On the WBC website, there is a catalog of the current champions within the organization. For the main sanctioning body itself, there are four categories, each carrying a respective belt: World, International, Silver and Diamond. Though fans tend to roll their eyes anytime there's a "Diamond Belt Championship", this amount of subdivisions isn't actually that bad; at least not in comparison to when we get into the different federations within the WBC.
The regional federations associated with the WBC include, but are not limited to: the North American Boxing Federation (NABF), Fecombox Federacion de Comisones de Box de la Republica Mexicana (Fecombox), The European Boxing Union (EBU), Asian Boxing Council (ABCO), African Boxing Union (ABU), Oriental and Pacific Boxing Federation (OPBF), South American Continental Boxing Federation (CONOSUR), Hispanic Boxing World Boxing Association (ABMH)...and I'll just stop there for the sake of article word count. This is also just ONE of the major organizations. Cataloguing all the belts of all the federations of all the sanctioning bodies would be redundant.
So why do sanctioning bodies create so many titles? Well, there are a couple of reasons. One is for the sanctioning fees. Every belt requires a portion of the fighters' purses and this is essentially what keeps these organizations afloat. Why would anyone agree to such fees? Well, that leads to the second reason. Belts sell fights. With the current lack of boxing media, and the number of contenders in the sport, people just don't know who fighters are anymore. Having the title of "champion" inserts a perception of legitimacy to the general public, regardless of how ridiculous said championship might be. The only problem with that approach is that the deluge of belts dilutes their significance, and with enough time, they will come to mean nothing. It is part of what is killing the sport.

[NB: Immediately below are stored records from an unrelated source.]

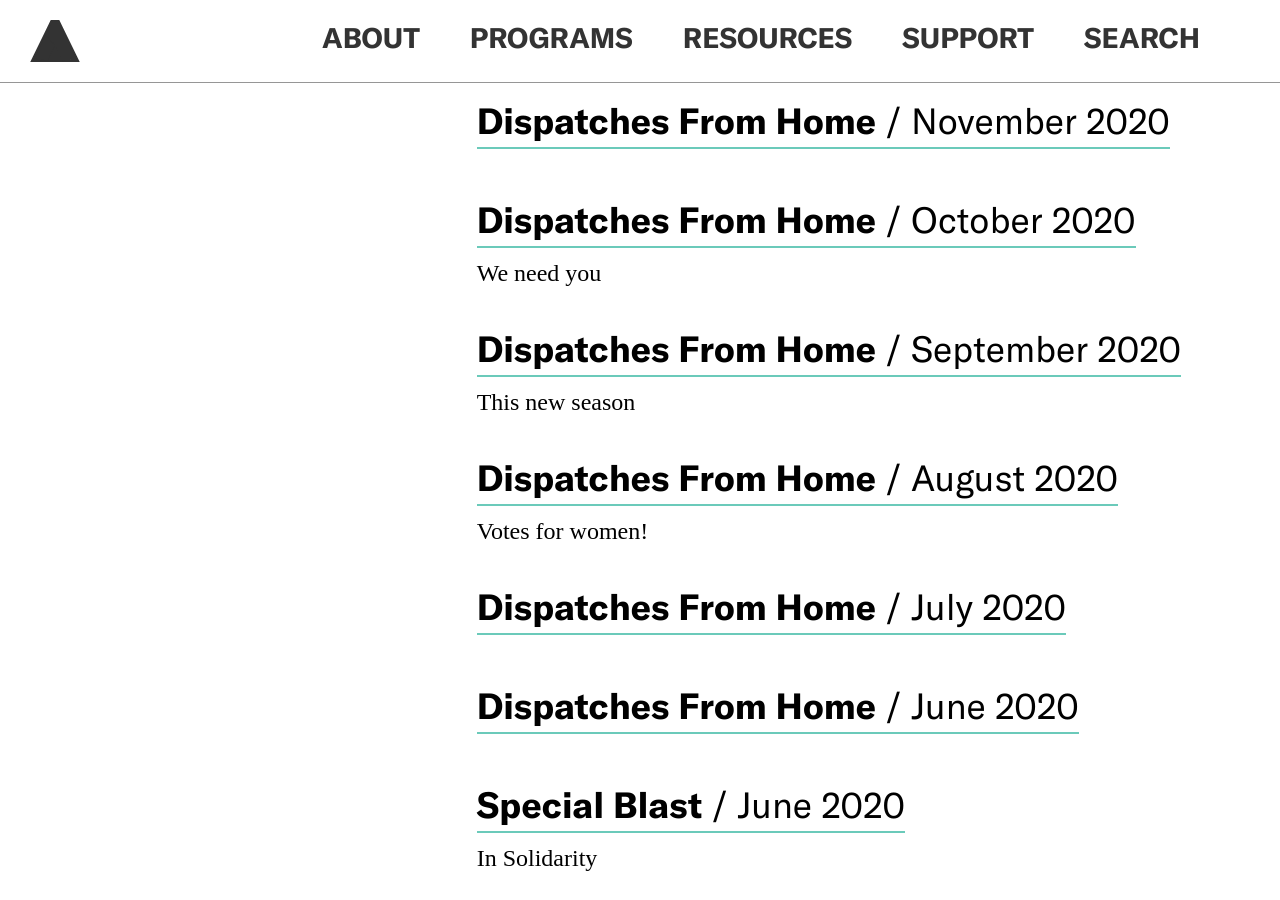
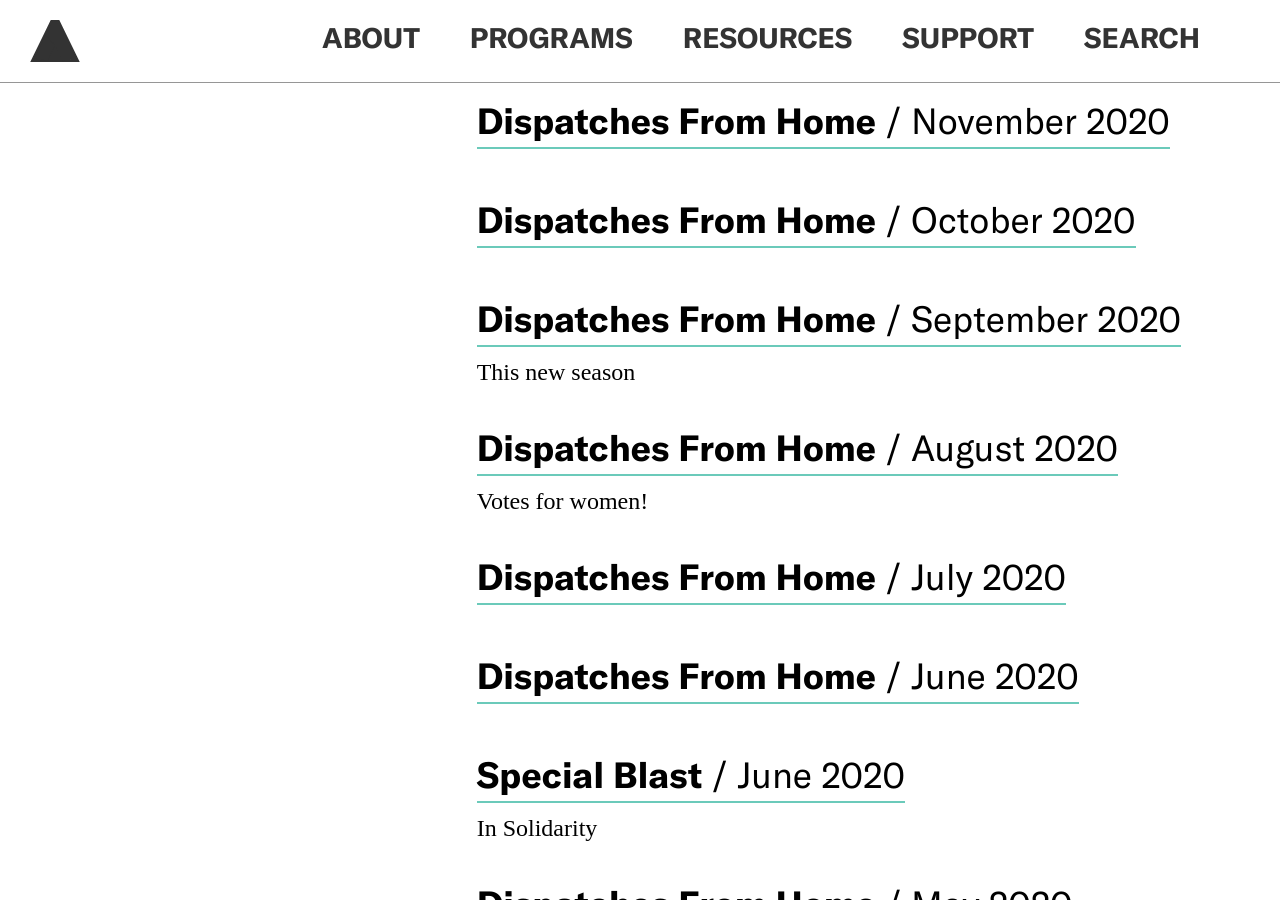
Before and after one commit to jengalas/bwaf-bbw, a Jekyll site: the page built from _resources/newsletter-archive.md, in a window 1280 px wide and 900 px high, scrolled down 1011 px. Built offline with Jekyll 4.4.1, drawn with Linux system fonts in a browser that asks for light colours; some web fonts are replaced.

Commit message:
Update from Forestry.io Aislinn McNamara updated _resources/newsletter-archive.md

```diff
--- a/_resources/newsletter-archive.md
+++ b/_resources/newsletter-archive.md
@@ -42,7 +42,7 @@ newsletters:
   link: https://mailchi.mp/bwaf/bwaf-briefly-news-save-the-dates-2994982
 - title: Dispatches From Home
   link: https://mailchi.mp/bwaf/bwaf-briefly-news-save-the-dates-2994962
-  description: We need you
+  description: ''
   month_year: October 2020
 - title: Dispatches From Home
   month_year: September 2020
```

So what then does an "Eternal World Championship" mean? Not really sure. There has not been any sort of official definition from the WBC, but what we can be sure of is that it has no real affect to the current state of active heavyweights since older brother Klitschko has long been retired. But that also means he would never have to defend the title, and presumably never lose it, essentially implying that Vitali Klitschko is the best WBC champion that there ever was and ever will be. (Eternal is eternal, after all). Perhaps then the more fitting question is whether or not he deserves such a recognition if all inactive fighters are eligible. What about Lennox Lewis? Sonny Liston? Muhammad Ali? Larry Holmes defended "the green belt" an astounding 16 times compared to Vitali's 11. By logic, shouldn't Holmes have a more rightful claim as the WBC "Eternal Champion"? What this might then suggest is favoritism based on a criteria that has nothing to do with actual athletic performance.

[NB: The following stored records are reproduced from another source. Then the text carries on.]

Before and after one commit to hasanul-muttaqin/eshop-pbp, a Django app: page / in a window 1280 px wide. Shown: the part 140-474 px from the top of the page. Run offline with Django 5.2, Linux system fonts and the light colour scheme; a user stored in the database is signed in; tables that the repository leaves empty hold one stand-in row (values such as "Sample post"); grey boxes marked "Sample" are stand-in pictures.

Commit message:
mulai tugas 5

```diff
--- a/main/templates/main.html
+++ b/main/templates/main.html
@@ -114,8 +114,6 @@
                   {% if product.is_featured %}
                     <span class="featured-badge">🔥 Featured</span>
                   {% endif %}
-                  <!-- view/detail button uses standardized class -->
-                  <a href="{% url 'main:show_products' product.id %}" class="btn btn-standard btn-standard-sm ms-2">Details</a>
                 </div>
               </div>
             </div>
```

And this is another major problem fans have with the slew of sanctioning bodies that exist in boxing. Too many of the sport's superstars are determined by popularity and politics rather than objective fighting skill, and corruption runs rampant because of it. Fans grow tired of the mismatches, the incompetent judges, the lazy officiating, and of generally being cheated of good fights and a legitimate display of contest because sanctioning bodies want to keep their cash-earning superstar on top. In turn, they have responded to Klitschko's new crown reflective of the sentiment. Reddit has some of the funnier comments.
In reply to the last comment, neither can we.